The upcoming budget season will be led by consultant Michael C. Rogers who will serve as interim city manager and lead the budget when he takes office Jan. 31. Hammill and city staff have already been working on this for months.

The city manager is usually the person responsible for creating the budget and explaining it to the city council. The city hired a company, the Robert Bobb Group, LLC, in late December to fill executive and other high-level city staff vacancies.

The group is working with council to find a permanent city manager. The council has had a rocky relationship with managers, leading to the departure of five city managers, including interim appointees, since 2018.

The decision to hire a firm to take over as interim city manager came after former city manager Chip Boyles resigned in October and the city’s candidate for interim city manager, Marc Woolley, stepped down. is removed from the position prior to its start date.

Part of the city’s reasoning for hiring a company was specifically to have strong budget leadership in place.

The proposed budget must be completed on Valentine’s Day.

“Feb. The 14th is basically the magic date when we will have a balanced budget,” she said. projections and forecasts, all of that goes into the creation of the proposed document. And all of that is done between the city manager and the staff, and then presented to council.”

Hammill said city code requires the city manager to present the budget to council by March 15.

The city will hold its first budget working session on Wednesday in a joint meeting with the Charlottesville School Board to discuss the school system budget. The city council will hold its own budget working session on Thursday focusing on budget development.

Once the proposed budget is available, two additional working sessions will take place, one on March 10 and the other on St. Patrick’s Day. The budget will be presented to the community on March 23 and will hold two more working sessions. The budget must be approved by the board before April 15.

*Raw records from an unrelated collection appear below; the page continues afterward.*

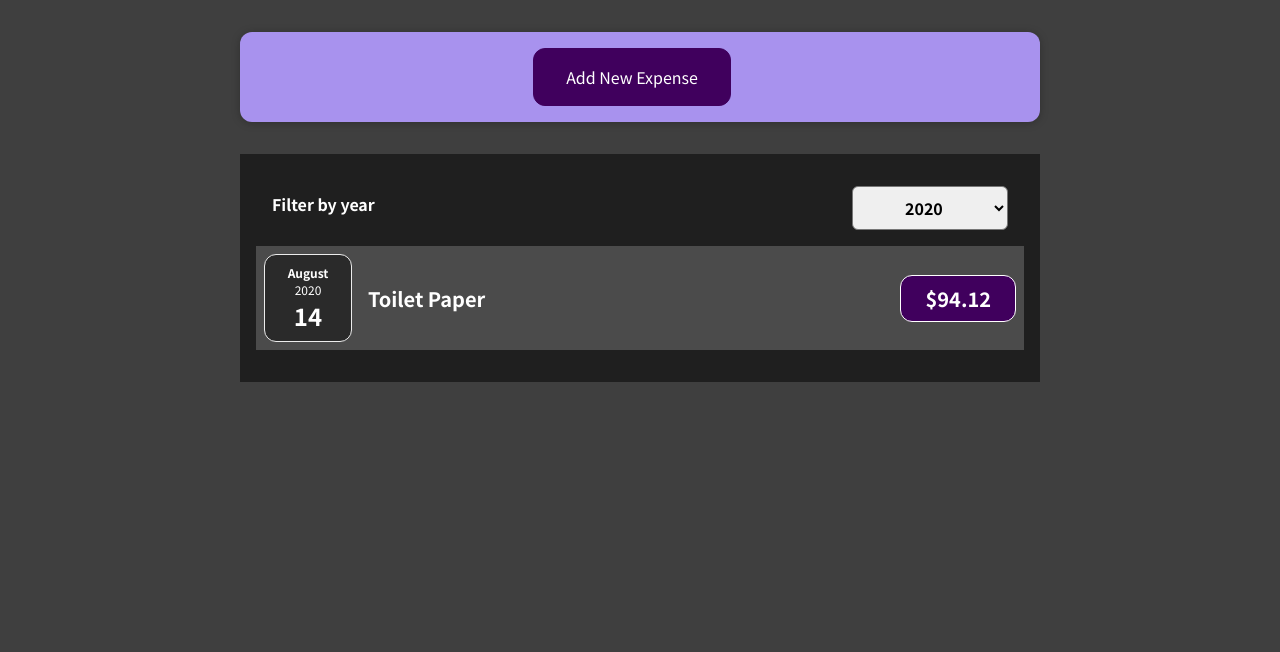
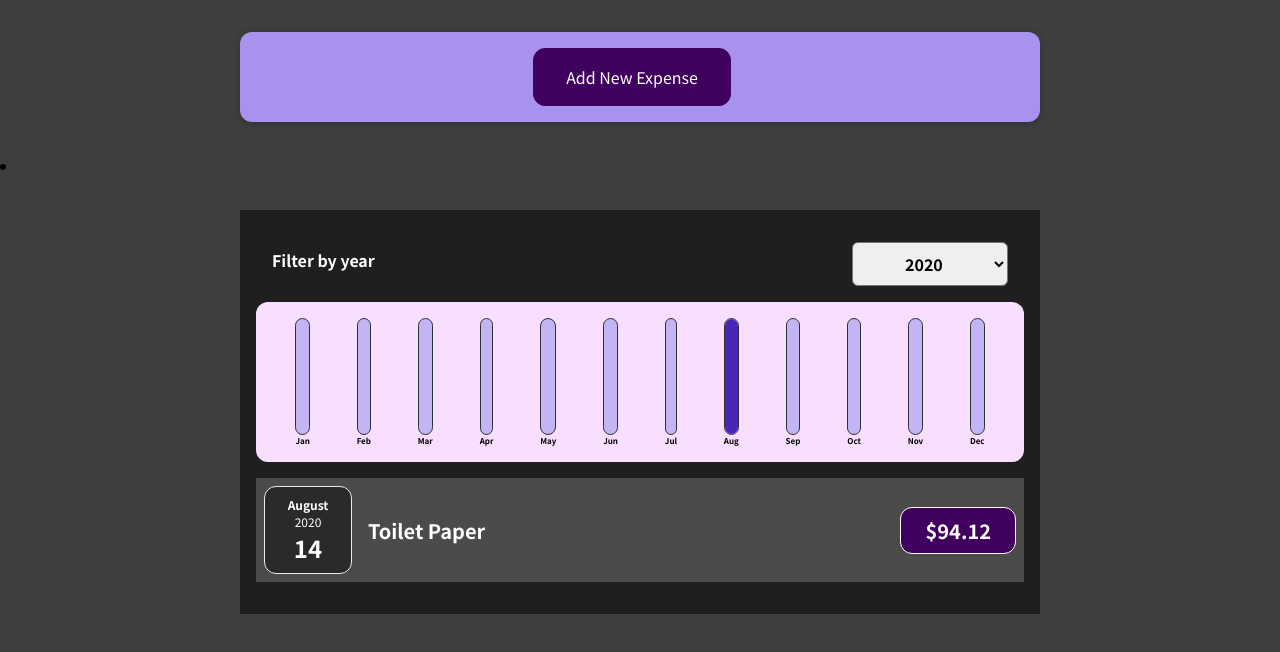
Before and after one commit to JungYeonHwi/AllAboutJavascript, a React (Create React App) app in the folder react_study/udemy/: page / in a window 1280 px wide. Shown: the top 652 px of the page. Built offline with nearby package versions, Linux system fonts and the light colour scheme.

Commit message:
동적 스타일 추가 차트 추가

```diff
--- /dev/null
+++ b/react_study/udemy/src/components/Chart/Chart.css
@@ -0,0 +1,9 @@
+.chart {
+  padding: 1rem;
+  border-radius: 12px;
+  background-color: #f8dfff;
+  text-align: center;
+  display: flex;
+  justify-content: space-around;
+  height: 10rem;
+}
--- /dev/null
+++ b/react_study/udemy/src/components/Chart/Chart.js
@@ -0,0 +1,24 @@
+import React from "react";
+
+import ChartBar from "./ChartBar";
+import "./Chart.css";
+
+const Chart = (props) => {
+  const dataPointValues = props.dataPoints.map((dataPoint) => dataPoint.value);
+  const totalMaximum = Math.max(...dataPointValues);
+
+  return (
+    <div className="chart">
+      {props.dataPoints.map((dataPoint) => (
+        <ChartBar
+          key={dataPoint.label}
+          value={dataPoint.value}
+          maxValue={totalMaximum}
+          label={dataPoint.label}
+        />
+      ))}
+    </div>
+  );
+};
+
+export default Chart;
--- /dev/null
+++ b/react_study/udemy/src/components/Chart/ChartBar.css
@@ -0,0 +1,30 @@
+.chart-bar {
+  height: 100%;
+  display: flex;
+  flex-direction: column;
+  align-items: center;
+}
+
+.chart-bar__inner {
+  height: 100%;
+  width: 100%;
+  border: 1px solid #313131;
+  border-radius: 12px;
+  background-color: #c3b4f3;
+  overflow: hidden;
+  display: flex;
+  flex-direction: column;
+  justify-content: flex-end;
+}
+
+.chart-bar__fill {
+  background-color: #4826b9;
+  width: 100%;
+  transition: all 0.3s ease-out;
+}
+
+.chart-bar__label {
+  font-weight: bold;
+  font-size: 0.5rem;
+  text-align: center;
+}
--- /dev/null
+++ b/react_study/udemy/src/components/Chart/ChartBar.js
@@ -0,0 +1,25 @@
+import React from "react";
+
+import "./ChartBar.css";
+
+const ChartBar = (props) => {
+  let barFillHeight = "0%";
+
+  if (props.maxValue > 0) {
+    barFillHeight = Math.round((props.value / props.maxValue) * 100) + "%";
+  }
+
+  return (
+    <div className="chart-bar">
+      <div className="chart-bar__inner">
+        <div
+          className="chart-bar__fill"
+          style={{ height: barFillHeight }}
+        ></div>
+      </div>
+      <div className="chart-bar__label">{props.label}</div>
+    </div>
+  );
+};
+
+export default ChartBar;
--- a/react_study/udemy/src/components/Expenses/Expenses.js
+++ b/react_study/udemy/src/components/Expenses/Expenses.js
@@ -1,8 +1,9 @@
 import React, { useState } from "react";
 
-import ExpenseItem from "./ExpenseItem";
 import Card from "../UI/Card";
 import ExpensesFilter from "./ExpensesFilter";
+import ExpensesList from "./ExpensesList";
+import ExpensesChart from "./ExpensesChart";
 import "./Expenses.css";
 
 const Expenses = (props) => {
@@ -18,22 +19,16 @@
 
   return (
     <div>
+      <li>
         <Card className="expenses">
           <ExpensesFilter
             selected={filteredYear}
             onChangeFilter={filterChangeHandler}
           />
-        {filterExpenses.length === 0 && <p>No expenses found.</p>}
-        {filterExpenses.length > 0 &&
-          filterExpenses.map((expense) => (
-            <ExpenseItem
-              key={expense.id}
-              title={expense.title}
-              amount={expense.amount}
-              date={expense.date}
-            />
-          ))}
+          <ExpensesChart expenses={filterExpenses} />
+          <ExpensesList items={filterExpenses} />
         </Card>
+      </li>
     </div>
   );
 };
--- /dev/null
+++ b/react_study/udemy/src/components/Expenses/ExpensesChart.js
@@ -0,0 +1,29 @@
+import React from "react";
+
+import Chart from "../Chart/Chart";
+
+const ExpensesChart = (props) => {
+  const chartDataPoints = [
+    { label: "Jan", value: 0 },
+    { label: "Feb", value: 0 },
+    { label: "Mar", value: 0 },
+    { label: "Apr", value: 0 },
+    { label: "May", value: 0 },
+    { label: "Jun", value: 0 },
+    { label: "Jul", value: 0 },
+    { label: "Aug", value: 0 },
+    { label: "Sep", value: 0 },
+    { label: "Oct", value: 0 },
+    { label: "Nov", value: 0 },
+    { label: "Dec", value: 0 },
+  ];
+
+  for (const expense of props.expenses) {
+    const expenseMonth = expense.date.getMonth();
+    chartDataPoints[expenseMonth].value += expense.amount;
+  }
+
+  return <Chart dataPoints={chartDataPoints} />;
+};
+
+export default ExpensesChart;
--- /dev/null
+++ b/react_study/udemy/src/components/Expenses/ExpensesList.css
@@ -0,0 +1,9 @@
+.expenses-list {
+  list-style: none;
+  padding: 0;
+}
+
+.expenses-list__fallback {
+  color: white;
+  text-align: center;
+}
--- /dev/null
+++ b/react_study/udemy/src/components/Expenses/ExpensesList.js
@@ -0,0 +1,25 @@
+import React from "react";
+
+import ExpenseItem from "./ExpenseItem";
+import "./ExpensesList.css";
+
+const ExpensesList = (props) => {
+  if (props.items.length === 0) {
+    return <h2 className="expenses-list__fallback">Found no expenses.</h2>;
+  }
+
+  return (
+    <ul className="expenses-list">
+      {props.items.map((expense) => (
+        <ExpenseItem
+          key={expense.id}
+          title={expense.title}
+          amount={expense.amount}
+          date={expense.date}
+        />
+      ))}
+    </ul>
+  );
+};
+
+export default ExpensesList;
--- a/react_study/udemy/src/components/NewExpense/ExpenseForm.js
+++ b/react_study/udemy/src/components/NewExpense/ExpenseForm.js
@@ -44,7 +44,7 @@
 
     const expenseData = {
       title: enteredTitle,
-      amount: enteredAmount,
+      amount: +enteredAmount,
       date: new Date(enteredDate),
     };
 
```
Also changed, not shown: 1 other file (tests, documents, lock files or other folders). Lines whose indentation alone changed are shown as unchanged.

“Once the proposed budget is given to the city council, in February, we have to decide if there are any proposed tax changes. We are required to announce this at least 30 days before any public hearing,” Hammill said.